Hospitality: It’s a Give and Take

My second day in London started off very differently than back in the states, including getting lost on the Tube (the English subway) while heading to class and trying to memorize the names of a dozen new people.  There is something, however, that was very much the same today as it is back in the United States and as I suspect it is around the world.  That something is the language of hospitality.  No matter where you are in the world, if you approach your fellow man with general warmth and sincerity, with the goal of helping him or seeing that his needs are taken care of, you will be received gladly and even rewarded.

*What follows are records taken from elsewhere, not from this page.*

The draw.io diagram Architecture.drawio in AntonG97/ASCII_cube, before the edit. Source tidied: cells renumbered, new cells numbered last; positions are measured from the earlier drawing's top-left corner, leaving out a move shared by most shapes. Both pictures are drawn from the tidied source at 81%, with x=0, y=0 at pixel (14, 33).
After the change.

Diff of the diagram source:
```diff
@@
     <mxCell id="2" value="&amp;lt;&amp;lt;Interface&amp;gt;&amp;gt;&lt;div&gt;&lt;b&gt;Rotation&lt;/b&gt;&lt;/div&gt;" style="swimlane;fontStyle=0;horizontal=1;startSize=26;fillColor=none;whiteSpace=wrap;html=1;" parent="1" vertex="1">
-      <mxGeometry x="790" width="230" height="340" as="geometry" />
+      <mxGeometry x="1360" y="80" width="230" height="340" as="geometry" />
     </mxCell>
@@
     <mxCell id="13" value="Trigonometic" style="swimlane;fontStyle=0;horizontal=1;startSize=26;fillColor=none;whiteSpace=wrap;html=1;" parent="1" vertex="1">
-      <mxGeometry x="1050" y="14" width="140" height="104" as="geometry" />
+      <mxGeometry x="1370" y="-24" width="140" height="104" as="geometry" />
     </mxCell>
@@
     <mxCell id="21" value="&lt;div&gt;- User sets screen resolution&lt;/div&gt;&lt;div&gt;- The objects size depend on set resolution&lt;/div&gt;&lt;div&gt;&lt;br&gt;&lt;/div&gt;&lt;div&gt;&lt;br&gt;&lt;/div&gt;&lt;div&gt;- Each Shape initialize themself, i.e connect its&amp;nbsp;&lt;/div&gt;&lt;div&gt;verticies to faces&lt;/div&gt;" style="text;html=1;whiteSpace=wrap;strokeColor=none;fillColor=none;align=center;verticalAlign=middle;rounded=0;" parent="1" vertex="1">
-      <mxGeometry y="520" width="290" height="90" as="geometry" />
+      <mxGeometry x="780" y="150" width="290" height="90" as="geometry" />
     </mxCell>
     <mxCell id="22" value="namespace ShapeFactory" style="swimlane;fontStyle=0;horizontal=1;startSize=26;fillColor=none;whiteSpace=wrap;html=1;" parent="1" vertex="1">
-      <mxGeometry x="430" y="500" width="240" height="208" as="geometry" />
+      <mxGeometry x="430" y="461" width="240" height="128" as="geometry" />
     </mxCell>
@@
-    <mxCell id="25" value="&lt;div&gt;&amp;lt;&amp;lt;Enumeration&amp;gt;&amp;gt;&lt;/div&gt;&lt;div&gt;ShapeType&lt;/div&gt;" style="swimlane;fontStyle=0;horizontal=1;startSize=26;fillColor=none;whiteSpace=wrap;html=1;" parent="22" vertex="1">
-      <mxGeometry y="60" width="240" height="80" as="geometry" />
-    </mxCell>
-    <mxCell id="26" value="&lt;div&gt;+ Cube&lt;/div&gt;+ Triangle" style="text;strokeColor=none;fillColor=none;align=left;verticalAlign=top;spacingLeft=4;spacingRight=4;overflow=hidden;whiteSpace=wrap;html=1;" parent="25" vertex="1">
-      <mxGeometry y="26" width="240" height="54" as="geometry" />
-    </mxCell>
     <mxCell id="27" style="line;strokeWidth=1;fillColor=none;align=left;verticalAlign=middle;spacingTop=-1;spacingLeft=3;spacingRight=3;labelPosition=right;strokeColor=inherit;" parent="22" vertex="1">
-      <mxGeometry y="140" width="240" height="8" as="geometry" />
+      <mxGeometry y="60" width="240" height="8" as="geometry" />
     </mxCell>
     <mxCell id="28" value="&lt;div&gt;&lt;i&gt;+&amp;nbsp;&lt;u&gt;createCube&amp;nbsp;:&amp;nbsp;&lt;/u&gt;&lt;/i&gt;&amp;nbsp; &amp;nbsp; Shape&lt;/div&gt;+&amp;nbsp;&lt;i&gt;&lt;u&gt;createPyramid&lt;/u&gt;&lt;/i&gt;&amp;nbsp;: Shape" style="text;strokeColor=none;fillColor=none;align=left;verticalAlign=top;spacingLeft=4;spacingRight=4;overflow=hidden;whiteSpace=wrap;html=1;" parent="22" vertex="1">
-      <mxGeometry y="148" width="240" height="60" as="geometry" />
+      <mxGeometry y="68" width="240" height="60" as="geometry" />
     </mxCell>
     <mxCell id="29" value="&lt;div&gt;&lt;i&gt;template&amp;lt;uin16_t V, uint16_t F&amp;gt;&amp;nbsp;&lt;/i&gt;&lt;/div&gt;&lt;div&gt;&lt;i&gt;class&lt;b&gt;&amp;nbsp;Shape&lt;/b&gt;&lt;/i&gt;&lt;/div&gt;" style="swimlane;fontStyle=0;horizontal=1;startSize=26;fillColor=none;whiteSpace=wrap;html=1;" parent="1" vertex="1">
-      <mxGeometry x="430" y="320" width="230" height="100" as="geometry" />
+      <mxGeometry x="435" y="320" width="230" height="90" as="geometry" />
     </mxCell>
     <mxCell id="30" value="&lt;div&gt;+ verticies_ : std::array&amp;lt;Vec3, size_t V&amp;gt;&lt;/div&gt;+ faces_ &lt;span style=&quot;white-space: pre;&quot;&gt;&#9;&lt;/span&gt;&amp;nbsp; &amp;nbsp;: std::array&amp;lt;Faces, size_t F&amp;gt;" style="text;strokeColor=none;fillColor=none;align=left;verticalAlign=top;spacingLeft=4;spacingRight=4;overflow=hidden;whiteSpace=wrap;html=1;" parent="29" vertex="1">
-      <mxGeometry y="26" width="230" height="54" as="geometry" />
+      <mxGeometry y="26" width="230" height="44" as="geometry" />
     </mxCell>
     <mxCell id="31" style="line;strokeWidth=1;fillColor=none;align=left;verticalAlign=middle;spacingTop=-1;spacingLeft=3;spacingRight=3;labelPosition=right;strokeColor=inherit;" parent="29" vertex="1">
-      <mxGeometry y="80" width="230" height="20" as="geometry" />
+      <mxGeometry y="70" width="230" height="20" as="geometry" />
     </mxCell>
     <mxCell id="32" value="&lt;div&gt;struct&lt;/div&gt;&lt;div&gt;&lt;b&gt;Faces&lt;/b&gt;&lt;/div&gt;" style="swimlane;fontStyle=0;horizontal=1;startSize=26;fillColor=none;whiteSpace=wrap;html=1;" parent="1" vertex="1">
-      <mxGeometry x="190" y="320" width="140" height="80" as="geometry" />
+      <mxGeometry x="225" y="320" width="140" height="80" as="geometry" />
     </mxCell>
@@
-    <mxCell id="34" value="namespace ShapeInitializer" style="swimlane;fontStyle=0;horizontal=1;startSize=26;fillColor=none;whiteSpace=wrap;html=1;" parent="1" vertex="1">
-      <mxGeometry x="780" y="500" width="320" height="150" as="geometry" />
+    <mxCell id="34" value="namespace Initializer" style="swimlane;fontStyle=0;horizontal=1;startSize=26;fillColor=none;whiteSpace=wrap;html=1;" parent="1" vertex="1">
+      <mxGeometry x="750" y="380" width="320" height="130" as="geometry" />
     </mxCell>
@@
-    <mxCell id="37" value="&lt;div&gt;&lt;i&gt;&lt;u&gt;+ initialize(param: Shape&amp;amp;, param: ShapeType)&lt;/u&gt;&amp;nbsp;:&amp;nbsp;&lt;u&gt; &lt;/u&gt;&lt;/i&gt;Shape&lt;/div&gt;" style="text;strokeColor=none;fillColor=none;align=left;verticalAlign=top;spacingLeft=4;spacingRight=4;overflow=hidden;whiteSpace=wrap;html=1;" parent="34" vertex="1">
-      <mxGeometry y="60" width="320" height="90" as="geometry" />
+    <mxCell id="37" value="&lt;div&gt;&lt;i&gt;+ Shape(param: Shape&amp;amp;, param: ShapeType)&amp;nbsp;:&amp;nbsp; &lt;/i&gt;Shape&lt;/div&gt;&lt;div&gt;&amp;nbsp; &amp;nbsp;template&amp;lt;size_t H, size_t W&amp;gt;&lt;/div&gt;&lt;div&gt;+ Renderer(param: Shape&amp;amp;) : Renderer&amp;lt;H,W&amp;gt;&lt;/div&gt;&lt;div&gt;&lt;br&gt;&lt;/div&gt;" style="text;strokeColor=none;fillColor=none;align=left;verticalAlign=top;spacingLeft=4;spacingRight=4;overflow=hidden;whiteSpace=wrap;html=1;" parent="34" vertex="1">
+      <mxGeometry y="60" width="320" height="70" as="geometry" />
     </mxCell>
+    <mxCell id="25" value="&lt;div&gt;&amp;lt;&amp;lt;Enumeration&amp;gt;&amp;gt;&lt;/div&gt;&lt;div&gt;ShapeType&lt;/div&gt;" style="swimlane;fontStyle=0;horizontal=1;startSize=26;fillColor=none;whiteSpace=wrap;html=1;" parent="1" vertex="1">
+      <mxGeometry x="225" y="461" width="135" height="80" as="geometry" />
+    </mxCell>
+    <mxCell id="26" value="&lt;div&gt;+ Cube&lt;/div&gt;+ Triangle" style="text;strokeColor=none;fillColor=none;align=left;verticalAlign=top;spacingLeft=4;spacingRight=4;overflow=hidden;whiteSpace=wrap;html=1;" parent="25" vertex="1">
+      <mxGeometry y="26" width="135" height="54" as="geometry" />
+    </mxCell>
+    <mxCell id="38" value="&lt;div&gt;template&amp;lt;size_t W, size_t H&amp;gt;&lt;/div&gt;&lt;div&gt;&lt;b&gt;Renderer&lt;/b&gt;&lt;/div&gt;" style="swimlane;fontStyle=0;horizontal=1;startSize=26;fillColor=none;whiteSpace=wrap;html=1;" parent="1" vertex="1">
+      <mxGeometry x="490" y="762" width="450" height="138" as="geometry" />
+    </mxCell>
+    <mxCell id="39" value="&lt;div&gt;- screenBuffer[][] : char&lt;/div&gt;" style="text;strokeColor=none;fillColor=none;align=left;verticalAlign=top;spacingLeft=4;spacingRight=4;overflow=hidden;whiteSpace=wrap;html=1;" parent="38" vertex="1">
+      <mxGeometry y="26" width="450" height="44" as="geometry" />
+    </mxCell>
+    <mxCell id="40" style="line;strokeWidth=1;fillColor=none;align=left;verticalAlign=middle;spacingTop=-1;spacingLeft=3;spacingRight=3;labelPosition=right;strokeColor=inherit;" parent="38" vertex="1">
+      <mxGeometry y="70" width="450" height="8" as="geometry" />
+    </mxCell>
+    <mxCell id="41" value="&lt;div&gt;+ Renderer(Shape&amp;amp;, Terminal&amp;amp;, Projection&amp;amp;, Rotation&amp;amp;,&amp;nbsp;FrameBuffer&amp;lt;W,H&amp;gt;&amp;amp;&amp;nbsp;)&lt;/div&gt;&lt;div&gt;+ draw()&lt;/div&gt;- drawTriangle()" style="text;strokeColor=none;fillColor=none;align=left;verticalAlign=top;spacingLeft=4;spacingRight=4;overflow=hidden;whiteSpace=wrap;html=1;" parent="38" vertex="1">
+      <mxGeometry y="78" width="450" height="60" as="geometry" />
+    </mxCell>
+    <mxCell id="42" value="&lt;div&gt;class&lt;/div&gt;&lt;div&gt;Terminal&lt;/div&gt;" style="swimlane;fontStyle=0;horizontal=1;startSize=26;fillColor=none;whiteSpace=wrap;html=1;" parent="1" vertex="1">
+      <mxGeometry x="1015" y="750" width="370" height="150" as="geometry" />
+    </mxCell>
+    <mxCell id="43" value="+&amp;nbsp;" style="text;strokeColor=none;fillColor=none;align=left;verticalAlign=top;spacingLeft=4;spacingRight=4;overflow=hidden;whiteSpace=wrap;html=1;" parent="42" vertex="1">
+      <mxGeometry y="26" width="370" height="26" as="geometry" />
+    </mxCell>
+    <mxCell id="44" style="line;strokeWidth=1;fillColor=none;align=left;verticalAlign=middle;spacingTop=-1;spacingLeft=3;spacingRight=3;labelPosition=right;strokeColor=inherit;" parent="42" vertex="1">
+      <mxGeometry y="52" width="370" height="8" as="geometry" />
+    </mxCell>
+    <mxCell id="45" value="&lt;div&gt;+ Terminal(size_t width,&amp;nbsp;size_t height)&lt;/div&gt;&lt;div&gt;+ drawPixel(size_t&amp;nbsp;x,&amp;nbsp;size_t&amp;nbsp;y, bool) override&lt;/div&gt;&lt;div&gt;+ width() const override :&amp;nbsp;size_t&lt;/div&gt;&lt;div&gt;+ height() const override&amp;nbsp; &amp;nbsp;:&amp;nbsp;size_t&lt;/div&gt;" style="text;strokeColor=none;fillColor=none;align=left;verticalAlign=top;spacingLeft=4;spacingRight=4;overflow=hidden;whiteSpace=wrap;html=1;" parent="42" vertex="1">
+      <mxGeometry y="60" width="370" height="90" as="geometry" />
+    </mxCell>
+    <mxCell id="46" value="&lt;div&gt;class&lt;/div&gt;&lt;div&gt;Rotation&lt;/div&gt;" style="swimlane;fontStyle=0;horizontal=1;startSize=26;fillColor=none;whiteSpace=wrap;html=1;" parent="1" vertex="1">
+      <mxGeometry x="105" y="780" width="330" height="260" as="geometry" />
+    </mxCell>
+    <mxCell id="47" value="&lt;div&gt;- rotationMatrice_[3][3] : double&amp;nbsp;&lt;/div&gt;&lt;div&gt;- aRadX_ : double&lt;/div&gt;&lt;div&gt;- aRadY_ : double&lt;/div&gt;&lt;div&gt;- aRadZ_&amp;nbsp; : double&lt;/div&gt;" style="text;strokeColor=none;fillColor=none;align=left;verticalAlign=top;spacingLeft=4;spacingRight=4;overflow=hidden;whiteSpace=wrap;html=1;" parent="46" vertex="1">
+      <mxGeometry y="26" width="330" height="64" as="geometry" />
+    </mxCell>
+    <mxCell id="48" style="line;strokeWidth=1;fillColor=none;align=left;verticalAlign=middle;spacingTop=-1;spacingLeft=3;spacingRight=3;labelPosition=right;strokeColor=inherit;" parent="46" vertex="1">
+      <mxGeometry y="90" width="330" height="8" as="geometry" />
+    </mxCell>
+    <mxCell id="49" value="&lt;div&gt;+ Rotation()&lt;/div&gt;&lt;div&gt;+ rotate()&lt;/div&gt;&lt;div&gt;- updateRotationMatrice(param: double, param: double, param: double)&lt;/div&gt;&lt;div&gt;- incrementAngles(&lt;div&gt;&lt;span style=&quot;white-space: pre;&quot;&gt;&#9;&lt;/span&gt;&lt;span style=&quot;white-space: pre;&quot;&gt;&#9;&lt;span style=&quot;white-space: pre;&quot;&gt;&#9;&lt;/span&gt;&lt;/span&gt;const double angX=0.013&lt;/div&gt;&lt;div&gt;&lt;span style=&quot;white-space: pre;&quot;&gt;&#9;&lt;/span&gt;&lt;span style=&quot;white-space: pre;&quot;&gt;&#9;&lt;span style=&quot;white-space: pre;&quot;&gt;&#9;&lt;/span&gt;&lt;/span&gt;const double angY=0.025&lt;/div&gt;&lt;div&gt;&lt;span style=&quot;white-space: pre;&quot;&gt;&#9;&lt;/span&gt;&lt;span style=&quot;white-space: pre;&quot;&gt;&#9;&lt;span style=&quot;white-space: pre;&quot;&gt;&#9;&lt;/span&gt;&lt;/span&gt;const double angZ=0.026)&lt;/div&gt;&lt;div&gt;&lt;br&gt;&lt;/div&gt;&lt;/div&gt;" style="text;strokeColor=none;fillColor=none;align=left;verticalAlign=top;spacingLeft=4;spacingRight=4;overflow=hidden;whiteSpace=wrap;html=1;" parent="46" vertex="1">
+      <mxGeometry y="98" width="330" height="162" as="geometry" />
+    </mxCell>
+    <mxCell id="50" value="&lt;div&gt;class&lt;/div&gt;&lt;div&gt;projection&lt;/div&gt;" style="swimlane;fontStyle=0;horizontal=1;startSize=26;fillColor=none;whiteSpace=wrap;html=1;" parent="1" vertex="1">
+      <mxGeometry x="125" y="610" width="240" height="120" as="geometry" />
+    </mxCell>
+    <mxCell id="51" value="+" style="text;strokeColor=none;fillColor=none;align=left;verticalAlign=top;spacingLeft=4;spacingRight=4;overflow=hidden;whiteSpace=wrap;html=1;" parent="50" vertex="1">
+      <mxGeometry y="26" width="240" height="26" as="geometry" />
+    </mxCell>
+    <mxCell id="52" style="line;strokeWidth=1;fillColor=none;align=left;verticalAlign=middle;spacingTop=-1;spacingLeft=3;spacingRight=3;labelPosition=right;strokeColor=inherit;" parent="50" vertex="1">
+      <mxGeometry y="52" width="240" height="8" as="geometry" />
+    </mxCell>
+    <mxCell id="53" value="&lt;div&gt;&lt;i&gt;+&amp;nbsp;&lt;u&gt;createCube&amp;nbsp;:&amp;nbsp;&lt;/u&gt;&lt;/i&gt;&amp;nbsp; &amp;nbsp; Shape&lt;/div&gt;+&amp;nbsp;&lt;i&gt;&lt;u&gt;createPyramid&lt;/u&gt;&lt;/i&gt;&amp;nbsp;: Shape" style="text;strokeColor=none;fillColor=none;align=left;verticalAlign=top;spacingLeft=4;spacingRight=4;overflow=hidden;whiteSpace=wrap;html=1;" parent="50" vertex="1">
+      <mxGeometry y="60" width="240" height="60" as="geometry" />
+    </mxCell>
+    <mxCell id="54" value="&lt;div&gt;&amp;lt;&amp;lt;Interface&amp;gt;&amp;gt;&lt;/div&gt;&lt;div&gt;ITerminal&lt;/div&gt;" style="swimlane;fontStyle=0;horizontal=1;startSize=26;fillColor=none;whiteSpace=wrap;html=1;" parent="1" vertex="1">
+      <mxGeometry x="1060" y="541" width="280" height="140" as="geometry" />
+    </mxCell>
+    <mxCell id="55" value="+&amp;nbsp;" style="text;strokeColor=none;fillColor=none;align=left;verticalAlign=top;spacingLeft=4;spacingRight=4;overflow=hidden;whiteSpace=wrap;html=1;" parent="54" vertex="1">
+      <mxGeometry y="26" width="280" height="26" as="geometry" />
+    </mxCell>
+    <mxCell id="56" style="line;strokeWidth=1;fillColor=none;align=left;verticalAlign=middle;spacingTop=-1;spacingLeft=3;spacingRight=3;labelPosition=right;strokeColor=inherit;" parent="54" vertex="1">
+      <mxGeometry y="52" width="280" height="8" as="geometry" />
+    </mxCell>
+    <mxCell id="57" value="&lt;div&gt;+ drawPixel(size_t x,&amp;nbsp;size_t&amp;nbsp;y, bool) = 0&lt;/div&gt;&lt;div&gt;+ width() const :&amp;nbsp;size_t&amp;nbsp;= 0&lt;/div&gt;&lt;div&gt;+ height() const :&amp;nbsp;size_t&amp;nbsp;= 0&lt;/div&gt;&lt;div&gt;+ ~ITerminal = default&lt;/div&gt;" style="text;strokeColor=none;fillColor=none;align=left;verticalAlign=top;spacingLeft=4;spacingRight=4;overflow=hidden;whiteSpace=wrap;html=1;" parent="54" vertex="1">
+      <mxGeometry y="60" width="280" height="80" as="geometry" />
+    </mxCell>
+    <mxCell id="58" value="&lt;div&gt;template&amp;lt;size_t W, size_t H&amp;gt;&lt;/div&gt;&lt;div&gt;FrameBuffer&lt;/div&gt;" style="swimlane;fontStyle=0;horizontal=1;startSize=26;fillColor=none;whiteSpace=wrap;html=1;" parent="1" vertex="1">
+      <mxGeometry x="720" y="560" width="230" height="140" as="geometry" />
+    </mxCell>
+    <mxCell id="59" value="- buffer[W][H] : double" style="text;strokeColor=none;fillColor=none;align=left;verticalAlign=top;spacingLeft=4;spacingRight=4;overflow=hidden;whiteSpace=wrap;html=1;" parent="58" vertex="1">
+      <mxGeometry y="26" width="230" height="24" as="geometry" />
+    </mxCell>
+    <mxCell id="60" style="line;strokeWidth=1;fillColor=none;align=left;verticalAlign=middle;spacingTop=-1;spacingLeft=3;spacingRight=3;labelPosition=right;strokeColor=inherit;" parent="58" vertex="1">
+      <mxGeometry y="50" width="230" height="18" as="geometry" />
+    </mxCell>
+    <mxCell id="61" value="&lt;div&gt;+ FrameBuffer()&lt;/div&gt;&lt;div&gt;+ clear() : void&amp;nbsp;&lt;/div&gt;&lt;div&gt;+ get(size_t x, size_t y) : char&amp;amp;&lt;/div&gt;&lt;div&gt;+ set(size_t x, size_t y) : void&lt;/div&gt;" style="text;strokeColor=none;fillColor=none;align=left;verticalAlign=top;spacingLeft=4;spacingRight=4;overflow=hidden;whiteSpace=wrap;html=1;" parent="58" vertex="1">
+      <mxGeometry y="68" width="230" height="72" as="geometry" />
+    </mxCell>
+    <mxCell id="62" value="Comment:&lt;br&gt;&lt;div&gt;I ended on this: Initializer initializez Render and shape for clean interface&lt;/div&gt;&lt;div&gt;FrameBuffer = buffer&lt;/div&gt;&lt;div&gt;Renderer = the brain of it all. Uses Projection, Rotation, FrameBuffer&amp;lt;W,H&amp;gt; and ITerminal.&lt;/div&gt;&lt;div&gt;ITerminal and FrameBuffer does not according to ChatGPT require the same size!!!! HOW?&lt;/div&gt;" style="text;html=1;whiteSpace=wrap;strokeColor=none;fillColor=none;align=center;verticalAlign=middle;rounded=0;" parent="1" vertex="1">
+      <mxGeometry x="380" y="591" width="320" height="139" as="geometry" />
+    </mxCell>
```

I witnessed the language being spoken today around lunch time when some friends and I entered a local Italian restaurant after class, but not at first.  Our server was a solemn young girl who would’t speak to us and the restaurants owners, an older couple who seemed of Italian descent, were fiddling around with what seemed like a printer in the room next to us.  While I was thrown off by the lack of cheerful service that I’ve come to know and love in the U.S., I’ve learned that the English aren’t very emotional people in public and I suppose I mistook that for a deficit in genuine hospitable service.  Nevertheless I tried to have a good time with my friends at least until the the older woman of the couple came over to our table, asking if any of us had any experience with technology or computers.  She explained that her husband was trying to get the new fax machine they had just bought to work but it just kept making strange noises.  Being minimally technology-oriented but maximally service-oriented and clearly seeing the woman’s distress, I volunteered to assist her and her husband.  As soon as I stood up to help, the air in the room changed from one of isolation to one of cheer.  The couple were very friendly to us then on (the fax machine was an easy fix, I just turned on “automatic answer” button and it seemed to work fine), complementing how helpful and knowledgeable we all were and giving us all free sodas to drink.  I even got a small word of appreciation from the now genial young girl.  It’s amazing how a little friendly service can pay dividends like that, and although it might be unorthodox for the customer to initiate the service transaction in this way, our experience at the restaurant was better for it.  We left the restaurant very satisfied and promising to come back and patronize their store again.

The lesson here is clear: hospitality is a universal language.  When you give some, you receive some in return.